is not necessarily the right thing. It mainly comes from people who put a premium on performance paddling, and it is the style most often taught in the ACA/BCU protocol.
Actually very few people are purely high or low angle. Most of us paddle somewhere in between. I started w. a natural high angle paddle but my hand position was not peaking at my forehead, it was a bit lower.
Learning greenland style I just could not get comfortable w. the extreme low 'knucklebanging' on the deck. So I paddle at a slightly higher angle - but noticeably lower than paddling Euro style.
This is just what's working for me - it's not the best way or the only way.

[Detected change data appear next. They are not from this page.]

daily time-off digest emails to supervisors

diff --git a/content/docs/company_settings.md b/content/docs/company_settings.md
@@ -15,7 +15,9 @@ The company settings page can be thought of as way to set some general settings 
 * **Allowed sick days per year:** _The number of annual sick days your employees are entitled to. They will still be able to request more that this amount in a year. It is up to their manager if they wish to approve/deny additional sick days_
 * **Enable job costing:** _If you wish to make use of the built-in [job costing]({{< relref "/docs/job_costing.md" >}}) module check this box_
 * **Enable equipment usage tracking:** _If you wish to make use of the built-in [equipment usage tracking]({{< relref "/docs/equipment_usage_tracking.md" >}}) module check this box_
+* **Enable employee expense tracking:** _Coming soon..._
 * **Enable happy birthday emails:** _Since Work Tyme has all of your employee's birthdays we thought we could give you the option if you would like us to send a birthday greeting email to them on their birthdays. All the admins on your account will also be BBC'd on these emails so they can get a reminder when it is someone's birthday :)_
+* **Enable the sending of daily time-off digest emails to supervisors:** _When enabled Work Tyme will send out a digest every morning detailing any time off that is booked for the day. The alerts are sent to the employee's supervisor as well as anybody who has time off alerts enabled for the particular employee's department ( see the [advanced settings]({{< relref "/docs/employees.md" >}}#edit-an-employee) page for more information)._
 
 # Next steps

Correct form can be achieved whatever angle one uses. The more we use the large muscles of the torso the less demand on the arms. A death grip as pointed out is a stress grip. Arm paddling seems natural to a lot of newbies and people often stick w. it as it can give impressive results right away. But is is one of the sure routes to longterm damage for many.

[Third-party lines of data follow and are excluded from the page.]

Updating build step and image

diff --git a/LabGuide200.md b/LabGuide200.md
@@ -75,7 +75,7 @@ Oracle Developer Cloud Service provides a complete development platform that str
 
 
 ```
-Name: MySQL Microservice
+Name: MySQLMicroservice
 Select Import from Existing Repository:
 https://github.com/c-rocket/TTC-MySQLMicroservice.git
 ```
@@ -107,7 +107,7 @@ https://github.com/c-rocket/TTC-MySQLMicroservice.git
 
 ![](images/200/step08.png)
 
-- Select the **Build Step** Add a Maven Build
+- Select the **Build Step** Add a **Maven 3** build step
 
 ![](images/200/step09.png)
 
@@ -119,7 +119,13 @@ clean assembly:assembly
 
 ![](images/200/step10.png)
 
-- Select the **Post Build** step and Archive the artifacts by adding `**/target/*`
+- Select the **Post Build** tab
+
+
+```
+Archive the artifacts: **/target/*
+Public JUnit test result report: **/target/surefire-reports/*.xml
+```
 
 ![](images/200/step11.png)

Tendonitis, carpet tunnel, or bursitis (shoulders) is nature's way of telling us to listen to our bodies and make adjustments.